There have a couple of big highlights this week and loads of arty things too. It's been quite a week!
Frieze Art Fair is a stand out event in the London art world - and the world art world too I gather. We had tickets for the private viewing on the day before opening so had a special look at both the art and the people who live in the world of private views. And the free champagne was an added bonus.... Huge buzz, some strange art and fabulous people, all in a big marquee in Regents Park. A wonderful time was had.

The other big highlight was a charity do for LEPRA - look it up, they do important work. This was a private party held in the new Club at the famous Ivy restaurant.

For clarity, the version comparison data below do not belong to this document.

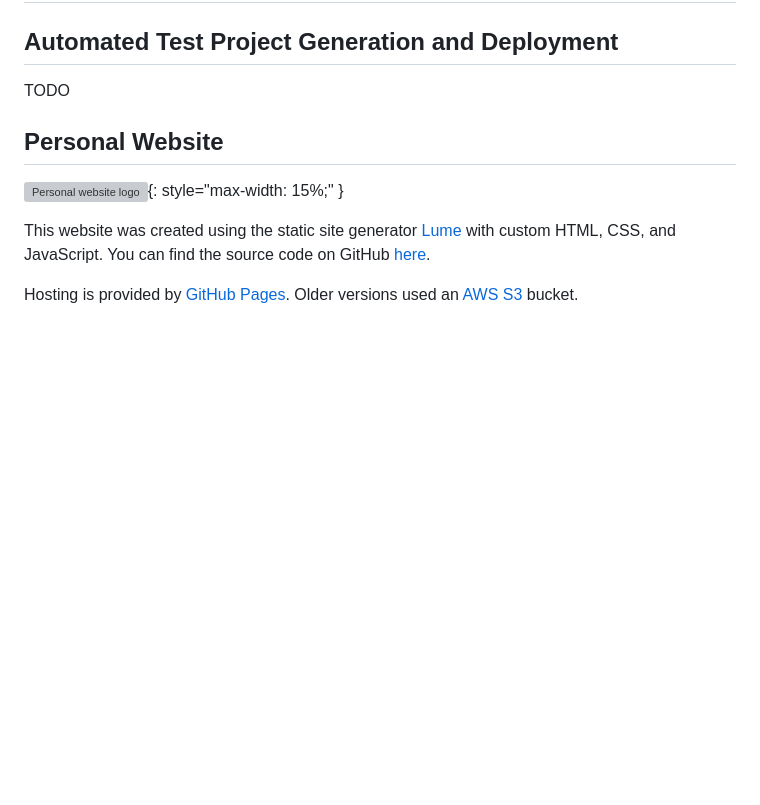
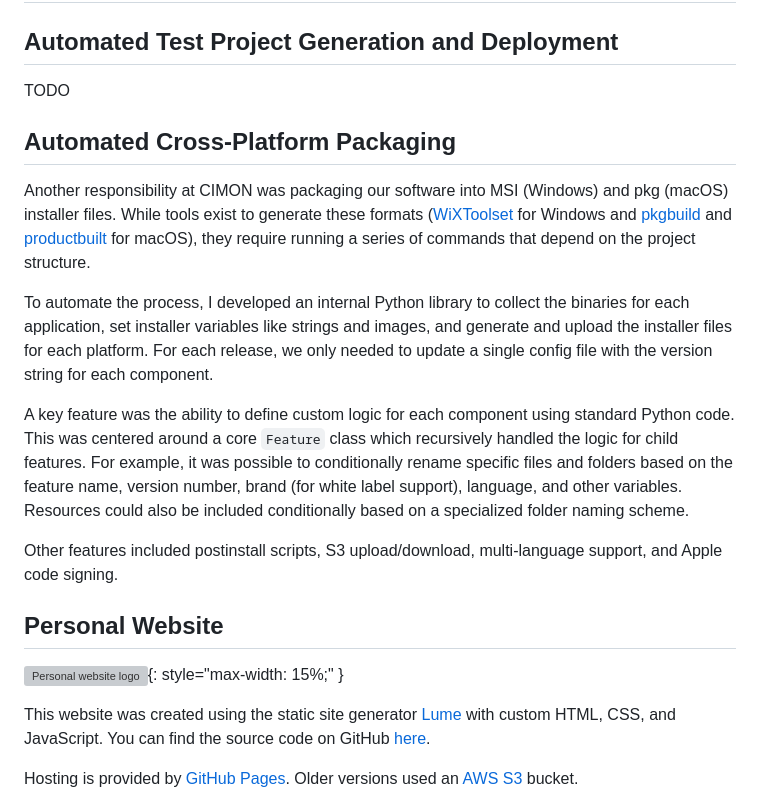
Before and after one commit to scottfredericks/Personal-Website, a Markdown page: src/projects/index.md, the part around one of its changes. GitHub-like rendering; blank space fills up the shorter version; grey boxes are pictures that could not be loaded.

Commit message:
Add Automated Cross-Platform Packaging project

```diff
--- a/src/projects/index.md
+++ b/src/projects/index.md
@@ -7,6 +7,16 @@ title: Projects
 ## Automated Test Project Generation and Deployment
 
 TODO
+
+## Automated Cross-Platform Packaging
+
+Another responsibility at CIMON was packaging our software into MSI (Windows) and pkg (macOS) installer files. While tools exist to generate these formats ([WiXToolset](https://github.com/wixtoolset/issues/issues?q=is%3Aissue%20label%3Awip%20) for Windows and [pkgbuild](https://manp.gs/mac/1/pkgbuild) and [productbuilt](https://manp.gs/mac/1/productbuild) for macOS), they require running a series of commands that depend on the project structure.
+
+To automate the process, I developed an internal Python library to collect the binaries for each application, set installer variables like strings and images, and generate and upload the installer files for each platform. For each release, we only needed to update a single config file with the version string for each component.
+
+A key feature was the ability to define custom logic for each component using standard Python code. This was centered around a core `Feature` class which recursively handled the logic for child features. For example, it was possible to conditionally rename specific files and folders based on the feature name, version number, brand (for white label support), language, and other variables. Resources could also be included conditionally based on a specialized folder naming scheme.
+
+Other features included postinstall scripts, S3 upload/download, multi-language support, and Apple code signing.
 
 ## Personal Website
 
```
Also changed, not shown: other parts of src/projects/index.md (+1 -1 lines).
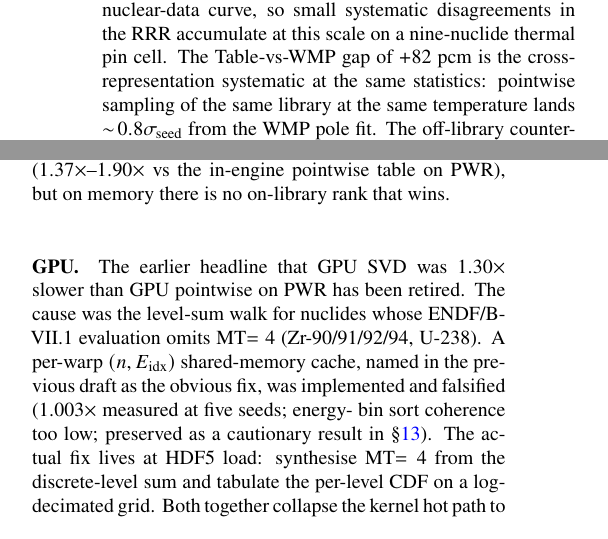
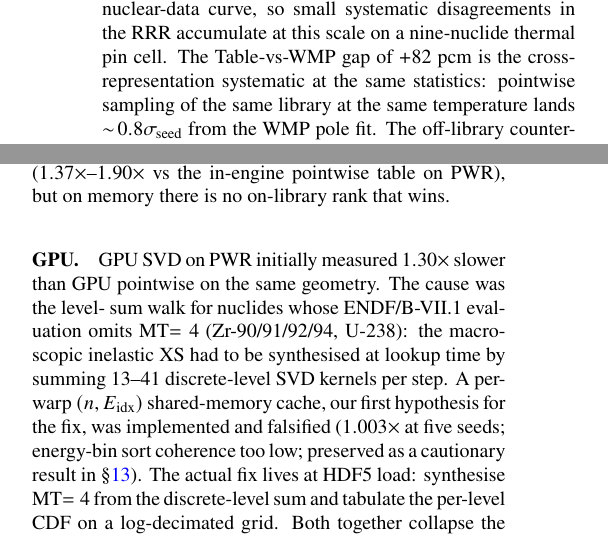
Before and after one commit to sorcerer86pt/open_rust_mc, a LaTeX paper (paper/main.tex, which reads paper/sections/conclusion.tex): two parts of the columns of pages 16 and 21 of 23, joined at a grey line, cut so that both start at the same text. Compiled offline with pdfLaTeX.

Commit message:
paper(svd): populate memory_vs_precision figure + drop "headline" framing
Two fixes to the SVD paper:

1. Figure 6 (memory_vs_precision Pareto) was a 2x2 grid of empty
   axes — the generator ran earlier when both
   sweep_svd_wins_godiva_fresh.csv and sweep_svd_wins_pwr.csv were
   missing, so it skipped data and wrote an empty figure.
   Re-running plot_memory_vs_precision.py from WSL with both CSVs
   present (committed in e482d15) now populates all four panels.

2. The "GPU" paragraph in the conclusion opened with "the earlier
   headline that GPU SVD was 1.30x slower than GPU pointwise on PWR
   has been retired" — but there was no public headline; the 1.30x
   was our own internal hypothesis from a prior draft. Reframed as
   "initially measured 1.30x slower" and "per-warp cache was our
   first hypothesis for the fix" rather than "named in the previous
   draft as the obvious fix". The technical content (level-sum walk
   for MT=4-less nuclides, falsified per-warp cache, synth+CDF
   resolution, +16 pcm agreement) is unchanged.

PDF rebuilds: 23 pages, 1.3 MB.

```diff
--- a/paper/sections/conclusion.tex
+++ b/paper/sections/conclusion.tex
@@ -65,24 +65,25 @@ pointwise table on PWR), but on memory there is no
 on-library rank that wins.
 
 \paragraph{GPU.}
-The earlier headline that GPU SVD was $1.30\times$ slower
-than GPU pointwise on PWR has been retired. The cause was
-the level-sum walk for nuclides whose ENDF/B-VII.1
-evaluation omits MT$=4$ (Zr-$90$/$91$/$92$/$94$, U-$238$).
-A per-warp $(n, E_\text{idx})$ shared-memory cache, named
-in the previous draft as the obvious fix, was implemented
-and falsified ($1.003\times$ measured at five seeds; energy-
-bin sort coherence too low; preserved as a cautionary
-result in §\ref{sec:threats}). The actual fix lives at
-HDF5 load: synthesise MT$=4$ from the discrete-level sum
-and tabulate the per-level CDF on a log-decimated grid.
+GPU SVD on PWR initially measured $1.30\times$ slower than
+GPU pointwise on the same geometry. The cause was the level-
+sum walk for nuclides whose ENDF/B-VII.1 evaluation omits
+MT$=4$ (Zr-$90$/$91$/$92$/$94$, U-$238$): the macroscopic
+inelastic XS had to be synthesised at lookup time by summing
+$13$--$41$ discrete-level SVD kernels per step. A per-warp
+$(n, E_\text{idx})$ shared-memory cache, our first hypothesis
+for the fix, was implemented and falsified ($1.003\times$ at
+five seeds; energy-bin sort coherence too low; preserved as a
+cautionary result in §\ref{sec:threats}). The actual fix
+lives at HDF5 load: synthesise MT$=4$ from the discrete-level
+sum and tabulate the per-level CDF on a log-decimated grid.
 Both together collapse the kernel hot path to a single
-rank-$5$ \texttt{svd\_reconstruct} plus a binary CDF
-search. On RTX A$1000$ the synth$+$CDF row at three seeds
-$\times$ $60$ batches $\times$ $50\,000$ particles runs
-$1.0099\times$ \emph{faster} than GPU pointwise on the same
-geometry ($19\,473$ vs $19\,664$~ns/p), with $k_\infty$
-agreeing to $+16$~pcm (well inside SEM).
+rank-$5$ \texttt{svd\_reconstruct} plus a binary CDF search.
+On RTX A$1000$ the synth$+$CDF row at three seeds $\times$
+$60$ batches $\times$ $50\,000$ particles runs $1.0099\times$
+\emph{faster} than GPU pointwise on the same geometry
+($19\,473$ vs $19\,664$~ns/p), with $k_\infty$ agreeing to
+$+16$~pcm (well inside SEM).
 
 \paragraph{Hybrid SVD+WMP throughput.}
 The hybrid is $2.06\times$ slower than CPU SVD because
```
Also changed, not shown: outputs/memory_vs_precision.png, paper/main.pdf.
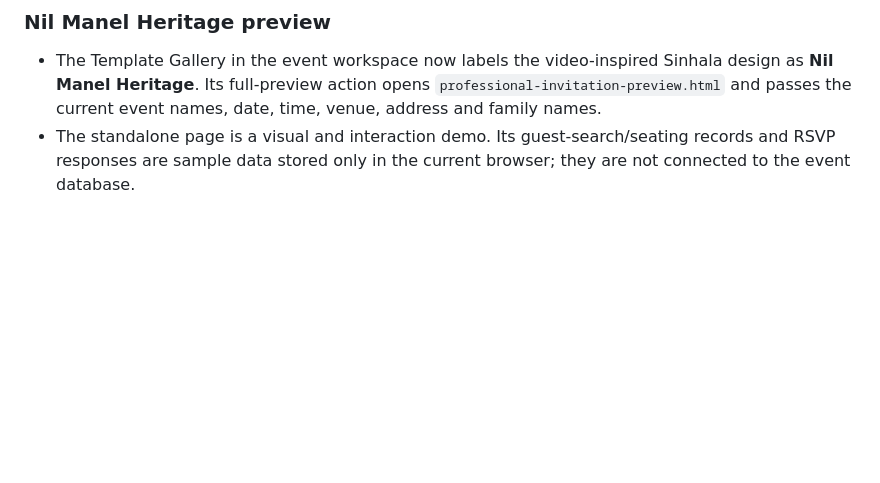
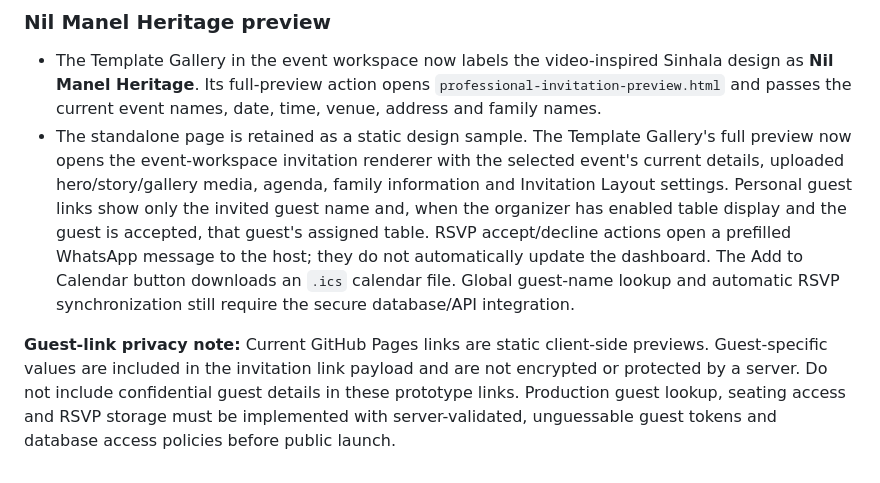
Before and after one commit to dgdammika585-sys/Magic-creation, a Markdown page: README.md, the part around the change. Drawn GitHub-style; blank space fills up the shorter version.

Commit message:
Document Nil Manel Heritage data binding and prototype limitations

```diff
--- a/README.md
+++ b/README.md
@@ -62,4 +62,7 @@ This is a static GitHub Pages prototype, not the finished production platform.
 ### Nil Manel Heritage preview
 
 - The Template Gallery in the event workspace now labels the video-inspired Sinhala design as **Nil Manel Heritage**. Its full-preview action opens `professional-invitation-preview.html` and passes the current event names, date, time, venue, address and family names.
-- The standalone page is a visual and interaction demo. Its guest-search/seating records and RSVP responses are sample data stored only in the current browser; they are not connected to the event database.
+- The standalone page is retained as a static design sample. The Template Gallery's full preview now opens the event-workspace invitation renderer with the selected event's current details, uploaded hero/story/gallery media, agenda, family information and Invitation Layout settings. Personal guest links show only the invited guest name and, when the organizer has enabled table display and the guest is accepted, that guest's assigned table. RSVP accept/decline actions open a prefilled WhatsApp message to the host; they do not automatically update the dashboard. The Add to Calendar button downloads an `.ics` calendar file. Global guest-name lookup and automatic RSVP synchronization still require the secure database/API integration.
+
+
+**Guest-link privacy note:** Current GitHub Pages links are static client-side previews. Guest-specific values are included in the invitation link payload and are not encrypted or protected by a server. Do not include confidential guest details in these prototype links. Production guest lookup, seating access and RSVP storage must be implemented with server-validated, unguessable guest tokens and database access policies before public launch.
```
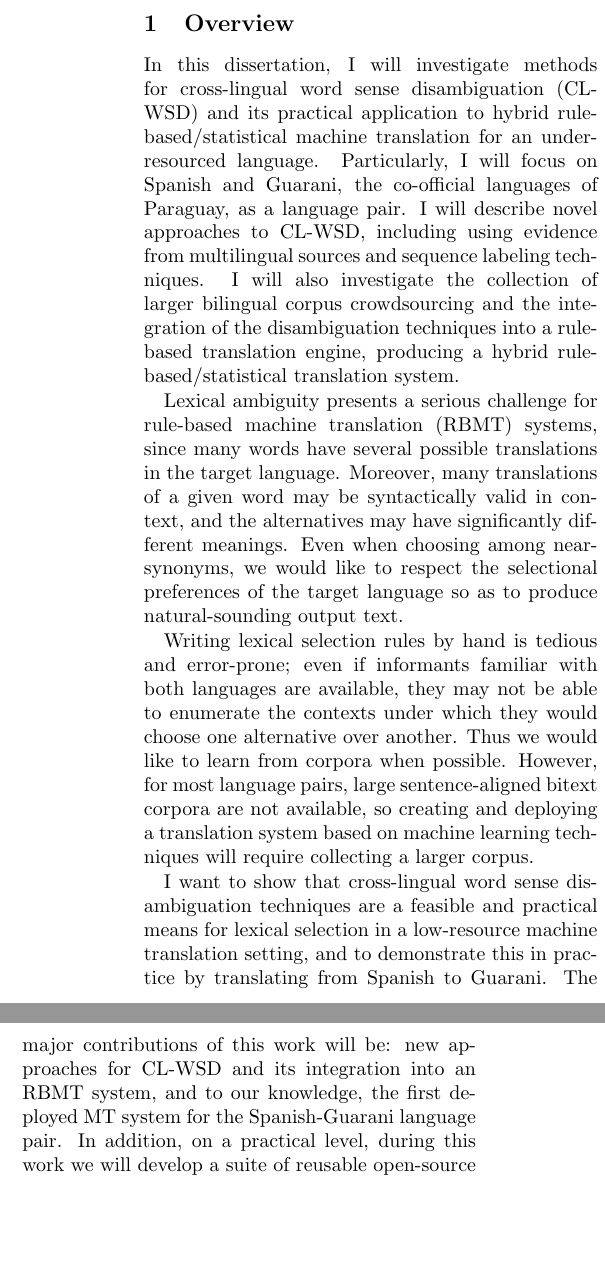
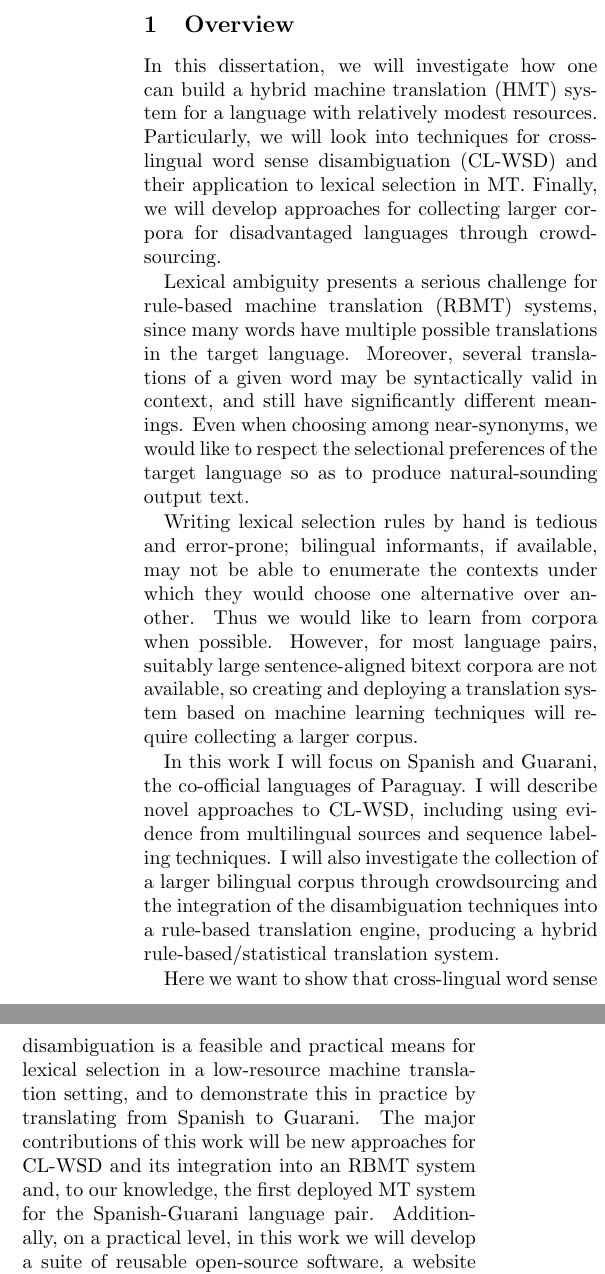
Before and after one commit to alexrudnick/dissertation, a LaTeX document (prospectus/prospectus.tex): two parts of the columns of page 1 of 3, joined at a grey line, cut so that both start at the same text, the shorter picture padded with empty space. Compiled offline with pdfLaTeX.

Commit message:
some more prospectus editing. let's get this done

```diff
--- a/prospectus/prospectus.tex
+++ b/prospectus/prospectus.tex
@@ -33,43 +27,57 @@ Translation}
 %% practical outcomes:..."
 
 \section{Overview}
-In this dissertation, I will investigate methods for cross-lingual word sense
-disambiguation (CL-WSD) and its practical application to hybrid
-rule-based/statistical machine translation for an under-resourced language.
-Particularly, I will focus on Spanish and Guarani, the co-official languages of
-Paraguay, as a language pair.
-I will describe novel approaches to CL-WSD, including using evidence from
-multilingual sources and sequence labeling techniques. I will also investigate
-the collection of larger bilingual corpus crowdsourcing and the integration of
-the disambiguation techniques into a rule-based translation engine, producing a
-hybrid rule-based/statistical translation system.
+
+%% notes from Mike
+%% First, a dissertation is usually thought of as answering a series of
+%% research questions, and these would normally appear at the beginning of the
+%% prospectus (and at the beginning of the proposal). So try to frame the
+%% problem that way.
+
+%% just to think about it: what are the questions we're answering?
+%% - How can we bring up a hybrid MT system for relatively low resource MT?
+%% - How can we use CL-WSD techniques to build effective hybrid MT?
+%% - How can we collect bigger corpora?
+In this dissertation, we will investigate how one can build a hybrid machine
+translation (HMT) system for a language with relatively modest resources.
+Particularly, we will look into techniques for cross-lingual word sense
+disambiguation (CL-WSD) and their application to lexical selection in MT.
+Finally, we will develop approaches for collecting larger corpora for
+disadvantaged languages through crowdsourcing.
 
 Lexical ambiguity presents a serious challenge for rule-based machine
-translation (RBMT) systems, since many words have several possible translations
-in the target language. Moreover, many translations of a given word may
-be syntactically valid in context, and the alternatives may have significantly
+translation (RBMT) systems, since many words have multiple possible
+translations in the target language. Moreover, several translations of a given
+word may be syntactically valid in context, and still have significantly
 different meanings. Even when choosing among near-synonyms, we would like to
 respect the selectional preferences of the target language so as to produce
 natural-sounding output text.
 
-Writing lexical selection rules by hand is tedious and error-prone; even if
-informants familiar with both languages are available, they may not be able to
+Writing lexical selection rules by hand is tedious and error-prone; bilingual
+informants, if available, may not be able to
 enumerate the contexts under which they would choose one alternative over
 another. Thus we would like to learn from corpora when possible. However, for
-most language pairs, large sentence-aligned bitext corpora are not available,
-so creating and deploying a translation system based on machine learning
-techniques will require collecting a larger corpus.
+most language pairs, suitably large sentence-aligned bitext corpora are not
+available, so creating and deploying a translation system based on machine
+learning techniques will require collecting a larger corpus.
 
-I want to show that cross-lingual word sense disambiguation techniques are a
-feasible and practical means for lexical selection in a low-resource machine
-translation setting, and to demonstrate this in practice by translating from
-Spanish to Guarani. The major contributions of this work will be: new
-approaches for CL-WSD and its integration into an RBMT system, and to our
-knowledge, the first deployed MT system for the Spanish-Guarani language pair.
-In addition, on a practical level, during this work we will develop a suite of
-reusable open-source software, a website where language learners and activists
-can help build large bilingual corpora, and a freely available corpus of
-Spanish-Guarani bitext.
+In this work I will focus on Spanish and Guarani, the co-official languages of
+Paraguay.
+I will describe novel approaches to CL-WSD, including using evidence from
+multilingual sources and sequence labeling techniques. I will also investigate
+the collection of a larger bilingual corpus through crowdsourcing and the
+integration of the disambiguation techniques into a rule-based translation
+engine, producing a hybrid rule-based/statistical translation system.
+
+Here we want to show that cross-lingual word sense disambiguation is a feasible
+and practical means for lexical selection in a low-resource machine translation
+setting, and to demonstrate this in practice by translating from Spanish to
+Guarani. The major contributions of this work will be new approaches for CL-WSD
+and its integration into an RBMT system and, to our knowledge, the first
+deployed MT system for the Spanish-Guarani language pair.  Additionally, on a
+practical level, in this work we will develop a suite of reusable open-source
+software, a website where language learners and activists can help build large
+bilingual corpora, and a freely available corpus of Spanish-Guarani bitext.
 
 \section{Using multilingual evidence}
 One of the techniques for CL-WSD that we will investigate is the use of
```
Also changed, not shown: prospectus/prospectus.tex (6 more changed lines).
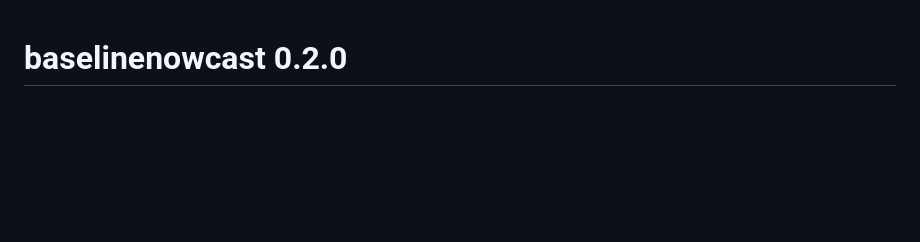
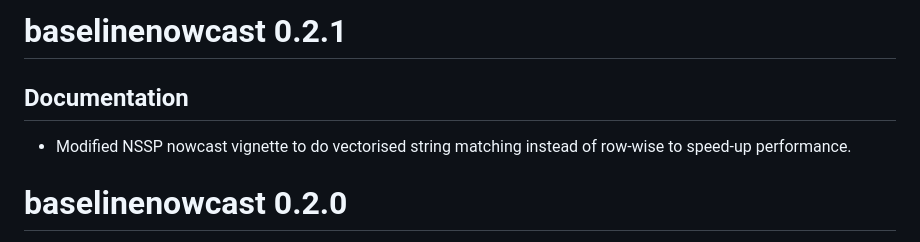
Before and after one commit to epinowcast/baselinenowcast, a Markdown page: NEWS.md, the part around the change. Rendered like a GitHub page; blank space fills up the shorter version.

Commit message:
update changelog

```diff
--- a/NEWS.md
+++ b/NEWS.md
@@ -1,3 +1,8 @@
+# baselinenowcast 0.2.1
+
+## Documentation
+-  Modified NSSP nowcast vignette to do vectorised string matching instead of row-wise to speed-up performance.
+
 # baselinenowcast 0.2.0
 
 This is the first stable release providing core functionality for producing probabilistic or point nowcasts from a dataframe with incident case counts indexed by reference dates and report dates. It supports doing so across multiple strata, either through creating `reporting_triangle` objects for each strata and nowcasting independently, or nowcasting directly from a dataframe containing multiple strata. The `reporting_triangle` object allows users to specify the unit of the delay, and provides helpful `print` and `summary` S3 methods, as well as functionality to truncate to a specific delay or a percentile of the observed delays. A paper validating and evaluating the performance of the methods is available at <https://wellcomeopenresearch.org/articles/10-614/v1>.
```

They have a wonderfully impressive glass entrance which sets the exclusive tone. Stephen Fry was hosting the event and I had a chat with him which was a great pleasure, for me, bless him! There was a raffle and I won theatre tickets (how lucky was that) and an auction of fabulous gifts including some original paintings (more art!) and all kinds of interesting people to chat with, and oh yes, some champagne. On the way out I saw Matt Smith, the new Doctor Who, and can confirm that David Tennant will always be my favourite!
It was a huge week for art in London and as well as Frieze I went to Origin fair in Somerset House where artists where showing and selling beautiful jewellery, ceramics and small items of clothing, all very lovely. It was a clear bright day and the Thames was glistening from the terrace outside Somerset House.

On Sunday there was the Autumn Fair in Teddington where I went to see Keith Hern's wonderful photographs and yet more jewellery.

Finally on the art theme was a visit to Wanted Gallery in Notting Hill for the final evening of the Thomas Osternberg Sculpture Exhibition. It's a great small gallery and they have a strong programme coming up so I'll be keeping an eye on them.
What else?? A strange Koren vampire movie called 'Thirst' which was not my thing at all as it was rather, unsurprisingly really, bloody and the sound track was slurpy, crunchy and altogether too horrid! It was on at my friend's club so we could recover in lovely surroundings before venturing out afterwards.

That seems enough for one week so bye for now.
Sue Hillman

12 October 2009

Educational times....

I started the week off with a great talk at the Royal Society, just off The Mall. Tracey Chevalier, the best selling author, was being interviewed along with Dr Richard Fortey, by Dr Alice Roberts. To decode that - Tracey's best know book is The Girl with the Pearl Earring, Richard is an eminent scientist from the Natural History Museum and Alice is often on the TV usually in Coast! This unlikely trio was brought together by the launch of Tracey's new book called Remarkable Creatures about an early 19th century woman fossil collector.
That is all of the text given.